She’s now safe in a womb-like space capsule but finds that its thrusters are completely out of fuel. She’s adrift. All the frantic scrambling she has gone through with Kowalski and his sacrifice of his life for hers has still come to nothing. She faces a slow, cold and lonely death.
After repeated attempts to contact Mission Control, Ryan manages to connect with Aningaaq a man back on earth who happens to be using a ham radio. There is a touching back and forth between the two, but seemingly resigned to her fate, Ryan simply turns the dials in the spacecraft to decrease the oxygen supply to nothing in an attempt to speed her death.
She asks Aningaaq, now the only human contact she has, to sing her to sleep.
Despite this, her subconscious has other plans. It has decided to “get busy living.”

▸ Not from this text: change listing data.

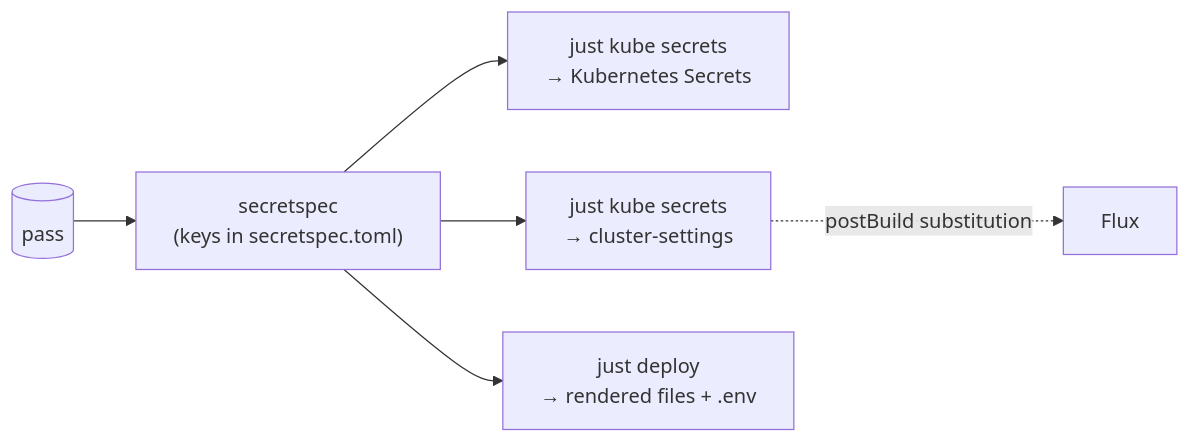
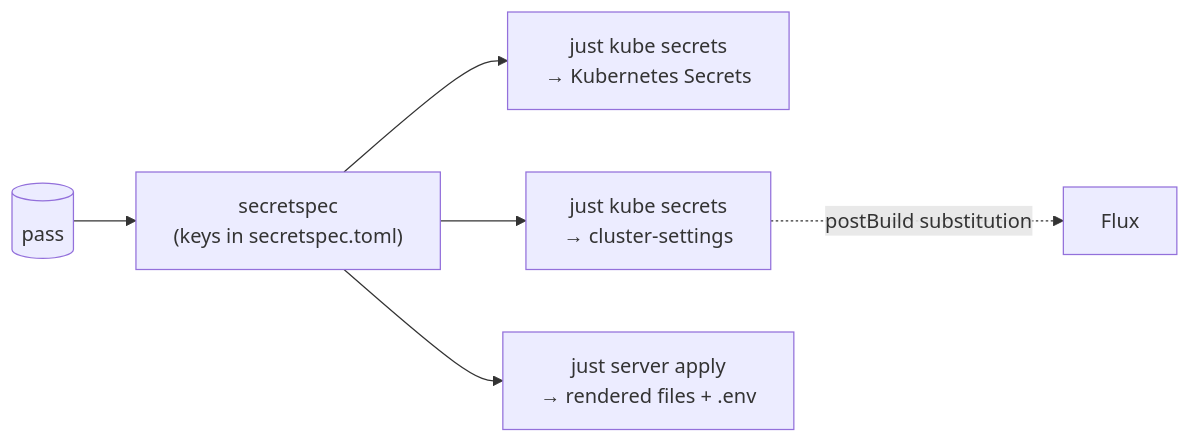
The fourth of 5 diagrams in docs/architecture.md (rafi/machines), drawn with Mermaid before and after one commit. The commit also changed other lines of this file and 78 other files, not shown here.

````diff
--- a/docs/architecture.md
+++ b/docs/architecture.md
@@ -127,8 +127,8 @@
 ```mermaid
 flowchart LR
   pass[("pass")] --> ss["secretspec<br/>(keys in secretspec.toml)"]
   ss --> s1["just kube secrets<br/>→ Kubernetes Secrets"]
   ss --> s2["just kube secrets<br/>→ cluster-settings"]
-  ss --> s3["just deploy<br/>→ rendered files + .env"]
+  ss --> s3["just server apply<br/>→ rendered files + .env"]
   s2 -. "postBuild substitution" .-> flux["Flux"]
 ```
````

In quick succession, we see Matt Kowalski thump on the Soyuz hatch window, open the hatch from the outside and swing himself into the spacecraft.
We see Kolwalski there, bantering about his new record time in space, finding the bottle of vodka he knows is stashed under a Soyuz seat and turning on the lights to brighten the mode of the place. But we know very well he can’t be real. This is Ryan’s mind rebelling against the decision to quit on life.
As the “two” converse, Ryan enumerates the reasons why she’s completely out of options, why there’s no hope. Kowalski interrupts the pattern of defeat:
I get it, it’s nice up here. You can just shut down all the systems, turn out all the lights… and just close your eyes and tune out everybody. There’s nobody up here that can hurt you. It’s safe. I mean, what’s the point of going on? What’s the point of living? Your kid died. Doesn’t get any rougher than that. But still, it’s a matter of what you do now. If you decide to go, then you gotta just get on with it. Sit back, enjoy the ride. You gotta plant both your feet on the ground and start livin’ life.
This is Ryan’s subconscious piping up: saying you have to “get busy living or get busy dying.”
No matter what you choice you make, you are always carrying through on some kind of action. You can choose a path that you believe will lead to growth and becoming or a path of inaction that seems safe yet ultimately leads to a “dead” life, a life of “Living and partly living” to borrow a phrase from the poet T.S. Elliot.
These two movies have multiple themes but it seems to me this universal message they have in common is what makes them so satisfying to watch. That message is that in each moment of our lives we need to make choice between living – despite the pain, sometimes suffering that comes with it – and “death”, a passive life scripted by others.